An oral examination includes a thorough inspection of all the teeth and soft tissues of the mouth. The dentist and dental hygienist will look for signs of decay, leaking or worn-out fillings, and fractures of the teeth. They will also assess overall health and oral hygiene, including signs of gum disease. The patient's bite and jaw heath is evaluated. Dental exams might also include counseling about diet, use of tobacco products, and other lifestyle factors that can affect oral health.
A complete examination of the gum tissue and surrounding structured of the teeth is performed by the dental hygienist to monitor the presence or progression of gum disease. A thorough cleaning of the teeth to remove plaque and hard deposits that form below the gumline and around each tooth can help to prevent decay and gum disease when performed at regular intervals.
Dental X-rays are an important part of a diagnosis. A complete series of X-rays will capture the root tips of all the teeth and bone surrounding them, looking for decay, bone loss, and oral cancer. It is recommended every 3-5 years. Bitewing X-rays capture a limited view and are usually taken on a yearly basis. They allow the dentist and hygienist to look in between the teeth to monitor for decay and bone loss.
ORAL CANCER SCREENING

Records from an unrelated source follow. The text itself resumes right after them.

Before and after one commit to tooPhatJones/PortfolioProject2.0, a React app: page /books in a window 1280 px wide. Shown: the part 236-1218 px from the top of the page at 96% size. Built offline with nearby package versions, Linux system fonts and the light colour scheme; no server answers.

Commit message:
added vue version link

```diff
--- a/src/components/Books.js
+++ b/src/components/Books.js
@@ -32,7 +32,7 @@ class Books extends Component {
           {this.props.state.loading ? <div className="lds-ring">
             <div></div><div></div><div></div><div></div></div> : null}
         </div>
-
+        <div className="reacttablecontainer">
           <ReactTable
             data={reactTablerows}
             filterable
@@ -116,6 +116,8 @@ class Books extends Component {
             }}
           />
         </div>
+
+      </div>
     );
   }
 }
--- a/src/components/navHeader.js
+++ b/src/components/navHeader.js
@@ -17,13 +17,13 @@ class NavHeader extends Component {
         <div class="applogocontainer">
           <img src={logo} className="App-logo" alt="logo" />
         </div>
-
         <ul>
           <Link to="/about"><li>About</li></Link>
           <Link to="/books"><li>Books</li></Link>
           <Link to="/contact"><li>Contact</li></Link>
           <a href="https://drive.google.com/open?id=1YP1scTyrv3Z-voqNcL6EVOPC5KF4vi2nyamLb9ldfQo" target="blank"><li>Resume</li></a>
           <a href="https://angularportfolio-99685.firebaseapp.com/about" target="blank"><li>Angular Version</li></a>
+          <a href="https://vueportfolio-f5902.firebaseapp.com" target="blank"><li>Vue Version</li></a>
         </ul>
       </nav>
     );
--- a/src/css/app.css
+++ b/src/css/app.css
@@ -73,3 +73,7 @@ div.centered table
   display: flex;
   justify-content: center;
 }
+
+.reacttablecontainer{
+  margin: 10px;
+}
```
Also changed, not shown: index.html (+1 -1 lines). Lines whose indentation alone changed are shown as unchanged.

During the dental exam, the dentist and hygienist will look for signs of oral cancer. This can include feeling under the jaw, the sides of your neck, and the insides of your lips and cheeks. They will also examine the sides of your tongue and the roof and floor of your mouth.
Your dentist and hygienist will demonstrate proper cleaning techniques for your teeth or dentures. They may also inform you about how your lifestyle factors, medications, and overall health may be effecting your oral health.
Fluoride is a natural element found in the earth's crust as well as water and air. Fluoride helps developing teeth in children by mixing with the tooth's enamel to make it harder and more resistant to decay. Fluoride also helps by replacing the mineral lost in the developed teeth in adults and children to give them some cavity protection.
A preventative sealant is a plastic coating that is painted in the pits and grooves of the permanent molars to prevent decay. They are most effective when applied soon after eruption of the first and second permanent molars, usually around ages 6 to 12.